- **WHAT TO WORK ON**
Each line of the listing below that includes "index" should be reported.

··· GIVEN RECORDS

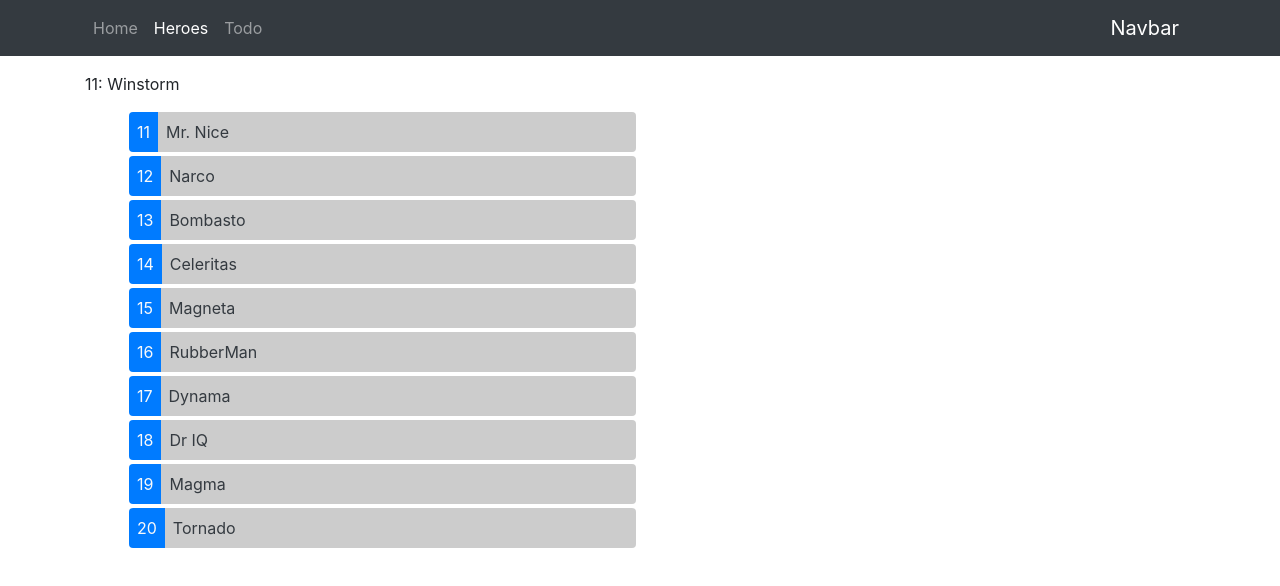
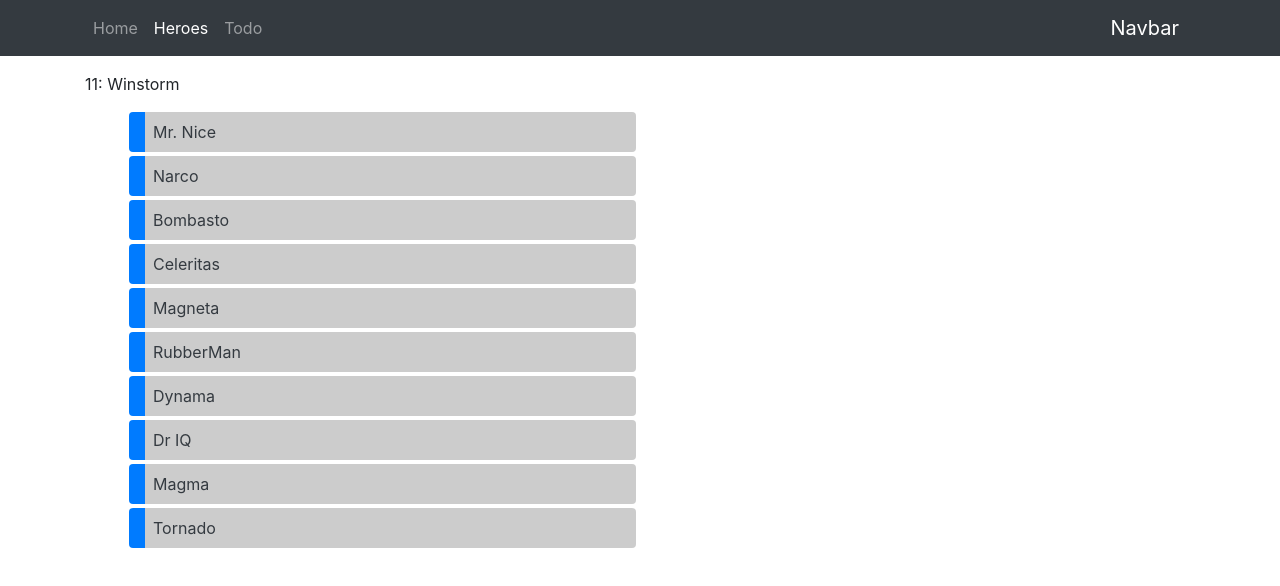
Before and after one commit to espressopark/toh, an Angular app: page /heroes in a window 1280 px wide. Shown: the top 586 px of the page. Built offline with nearby package versions, Linux system fonts and the light colour scheme.

Commit message:
hero id -> refactoring

```diff
--- a/src/app/app.module.ts
+++ b/src/app/app.module.ts
@@ -8,6 +8,7 @@ import {FormsModule} from '@angular/forms';
 import { HeroDetailComponent } from './hero-detail/hero-detail.component';
 import { HomeComponent } from './home/home.component';
 import { TodoComponent } from './todo/todo.component';
+import {HttpClientModule} from '@angular/common/http';
 
 @NgModule({
   declarations: [
@@ -21,6 +22,7 @@ import { TodoComponent } from './todo/todo.component';
     BrowserModule,
     AppRoutingModule,
     FormsModule,
+    HttpClientModule
   ],
   providers: [],
   bootstrap: [AppComponent]
--- a/src/app/hero-detail/hero-detail.component.html
+++ b/src/app/hero-detail/hero-detail.component.html
@@ -2,7 +2,7 @@
 <p>hero detail</p>
 <div *ngIf="hero">
   <h2>{{ hero.name | uppercase }} Details</h2>
-  <div><span>id: </span>{{hero.id}}</div>
+  <div><span>id: </span>{{hero.hero_id}}</div>
   <div>
     <label>name:
       <input [(ngModel)]="hero.name" placeholder="name">
--- a/src/app/hero.service.ts
+++ b/src/app/hero.service.ts
@@ -19,6 +19,6 @@ export class HeroService {
   }
 
   getHero(hero_id: number): Observable<Hero> {
-    return of( HEROES.find(element => element.id === hero_id)).pipe(delay(1000));
+    return of( HEROES.find(element => element.hero_id === hero_id)).pipe(delay(1000));
   }
 }
--- a/src/app/hero.ts
+++ b/src/app/hero.ts
@@ -1,4 +1,4 @@
 export class Hero {
-  constructor(public id: number, public name: string) {
+  constructor(public hero_id: number, public name: string) {
   }
 }
--- a/src/app/heroes/heroes.component.html
+++ b/src/app/heroes/heroes.component.html
@@ -2,12 +2,12 @@
   <router-outlet></router-outlet>
 </div>
 <p>
-  {{hero.id}}: {{hero.name}}
+  {{hero.hero_id}}: {{hero.name}}
 </p>
 
 <ul class="w-50">
-  <li class="d-flex m-1" *ngFor="let hero of heroes" (click)="onSelect(hero)" [class.selected]="hero === selectedHero" routerLink="/heroes/{{hero.id}}">
-    <span class="rounded-left p-2 bg-primary text-light">{{hero.id}}</span>
+  <li class="d-flex m-1" *ngFor="let hero of heroes" (click)="onSelect(hero)" [class.selected]="hero === selectedHero" routerLink="/heroes/{{hero.hero_id}}">
+    <span class="rounded-left p-2 bg-primary text-light">{{hero.hero_id}}</span>
     <div class="rounded-right p-2 bg-light text-dark w-100">{{hero.name}}</div>
   </li>
 </ul>
--- a/src/app/heroes/heroes.component.ts
+++ b/src/app/heroes/heroes.component.ts
@@ -13,7 +13,7 @@ import {NavigationEnd, Router} from '@angular/router';
 export class HeroesComponent implements OnInit {
   // 1) 리터럴 객체로 객체 생성
   // hero: Hero = {
-  //   id: 11,
+  //   hero_id: 11,
   //   name: 'Winstorm'
   // };
   hero: Hero;
@@ -26,7 +26,7 @@ export class HeroesComponent implements OnInit {
   constructor(private heroService: HeroService, private router: Router) {
     // 2) new 키워드로 객체 생성
     this.hero = new Hero(11, 'Winstorm');
-    // id, name은 무슨 값이 할당되는가?
+    // hero_id, name은 무슨 값이 할당되는가?
     console.log('hero: ', this.hero);
 
     // 의존적인 코드
@@ -41,7 +41,7 @@ export class HeroesComponent implements OnInit {
       .subscribe(data => {
         console.log(data);
         if (this.heroes) {
-          this.selectedHero = this.heroes.find(item => item.id === data);
+          this.selectedHero = this.heroes.find(item => item.hero_id === data);
         }
       });
 
--- a/src/environments/environment.prod.ts
+++ b/src/environments/environment.prod.ts
@@ -1,3 +1,4 @@
 export const environment = {
-  production: true
+  production: true,
+  HOST: ''.
 };
--- a/src/environments/environment.ts
+++ b/src/environments/environment.ts
@@ -3,7 +3,8 @@
 // The list of file replacements can be found in `angular.json`.
 
 export const environment = {
-  production: false
+  production: false,
+  HOST: 'http://localhost:8080',
 };
 
 /*
```
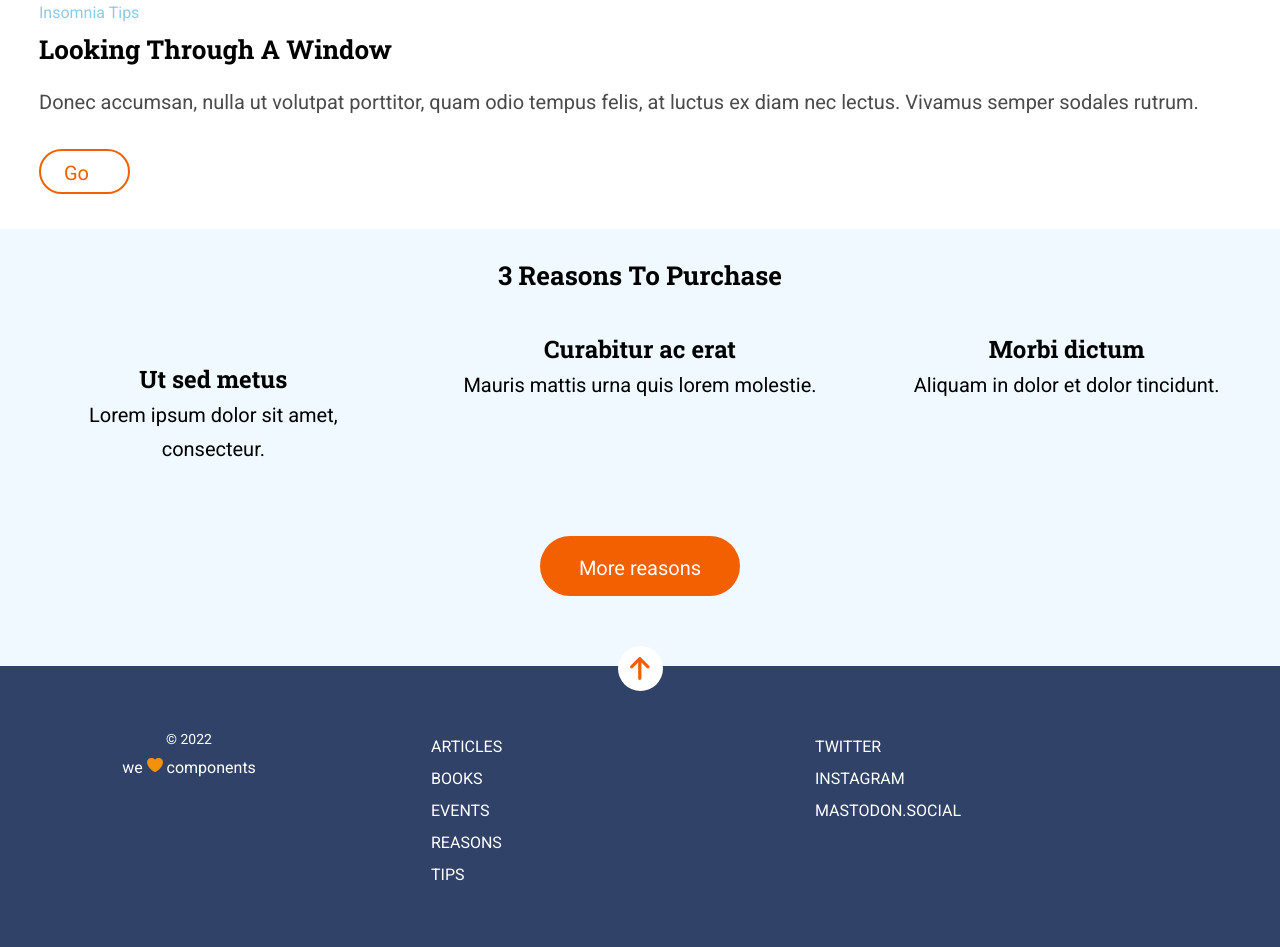
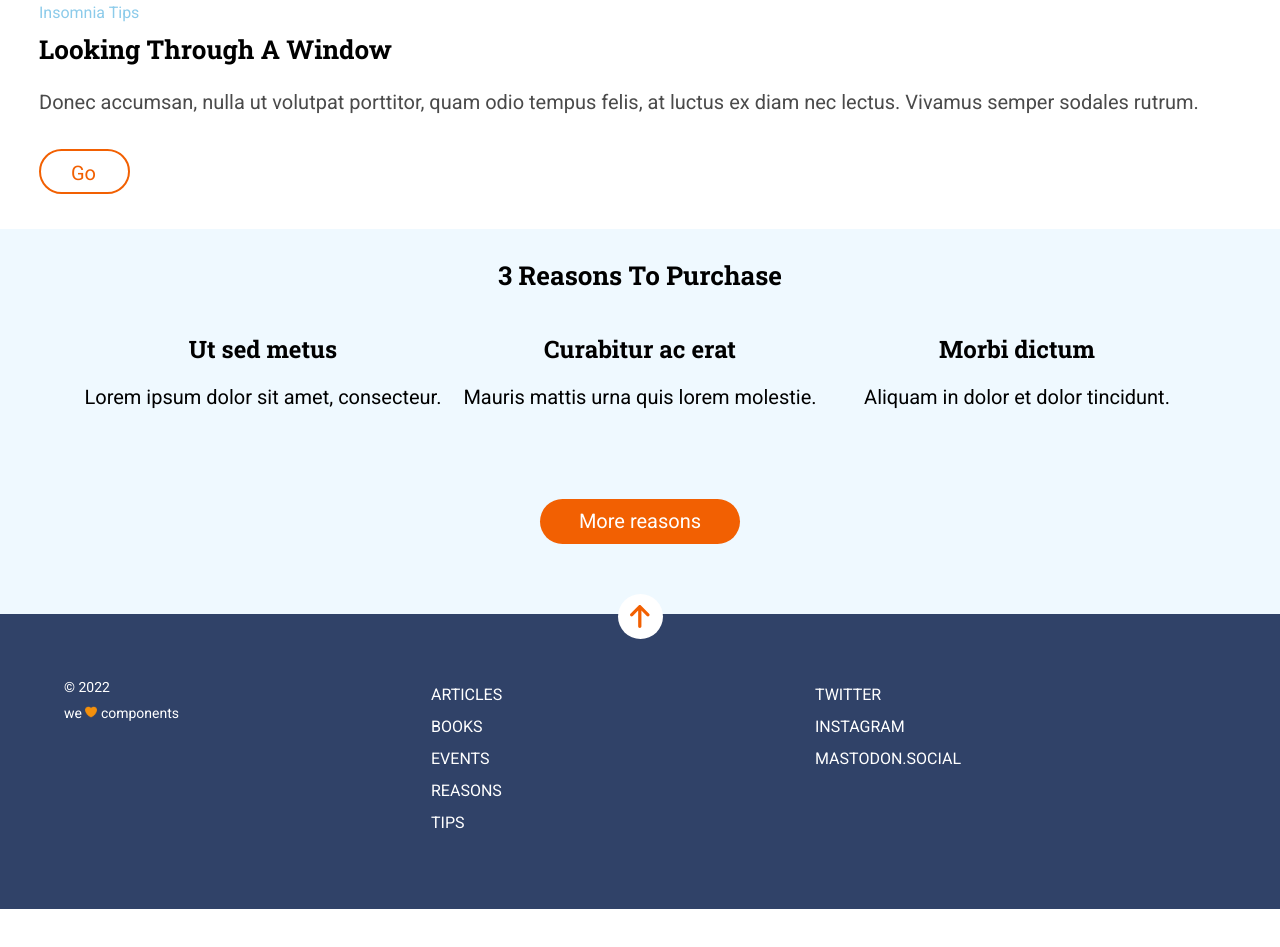
Before and after one commit to marcelabpetroli/adalab-module-1-final, a website: page src/html/index.html in a window 1280 px wide. Shown: the part 862-1809 px from the top of the page. After the commit the page ends 1771 px from the top, so only its background shows below. Drawn offline with nearby package versions, Linux system fonts and the light colour scheme; files that its build step writes are made by us from their sources; files whose address does not match are found by name.

Commit message:
Fix grid on reasons tablet version

```diff
--- a/src/html/index.html
+++ b/src/html/index.html
@@ -152,6 +152,7 @@
             <span class="love-components"
               >we
               <img
+                class="copy__heart"
                 src="./assets/images/favicon-16x16.png"
                 alt="heart icon"
                 title="heart icon"
--- a/src/scss/main.scss
+++ b/src/scss/main.scss
@@ -179,9 +179,9 @@ body {
   background-color: #f26002;
   font-size: 2rem;
   border-radius: 10rem;
-  height: 6rem;
+  height: 4.5rem;
   width: 20rem;
-  padding-top: 2rem;
+  padding-top: 1rem;
 }
 .btn:hover {
   transform: translateY(-0.4rem);
@@ -260,6 +260,9 @@ body {
   font-size: 1.4rem;
 }
 
+.copy__heart {
+  height: 1.2rem;
+}
 @media (min-width: 768px) {
   .hero__primary {
     font-size: 8rem;
@@ -285,23 +288,30 @@ body {
   }
   .btn__go-word {
     width: 9.1rem;
+    padding-left: 3rem;
   }
   .reasons__container {
     display: grid;
-    margin-top: 1.7rem;
-    margin-bottom: -3rem;
     grid-template-columns: 1fr 1fr 1fr;
+    margin: 1.7rem 4rem -3rem 4rem;
+    gap: 2rem;
   }
   .reasons__container-items {
-    margin-left: 3.5rem;
-    margin-right: 3.5rem;
+    margin: 0;
+    height: 15rem;
   }
   .reasons__main {
     font-size: 2.6rem;
   }
+  .reasons__main-bold.ut {
+    padding-top: 0;
+  }
   .reasons__main-bold {
     font-size: 2.4rem;
+    width: 100%;
+    padding-bottom: 1.2rem;
   }
+
   .reasons__sub {
     font-size: 2rem;
   }
@@ -328,7 +338,12 @@ body {
     flex-direction: column;
     width: 25rem;
   }
+  .copy {
+    width: 100%;
+  }
   .love-components {
     padding-top: 1rem;
+    width: 100%;
+    font-size: 1.4rem;
   }
 }
```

······

- **RESULT OF THE EXERCISE**
Before and after one commit to marcelabpetroli/adalab-module-1-final, a website: page src/html/index.html in a window 1280 px wide. Shown: the part 862-1809 px from the top of the page. After the commit the page ends 1771 px from the top, so only its background shows below. Drawn offline with nearby package versions, Linux system fonts and the light colour scheme; files that its build step writes are made by us from their sources; files whose address does not match are found by name.
--- a/src/html/index.html
+++ b/src/html/index.html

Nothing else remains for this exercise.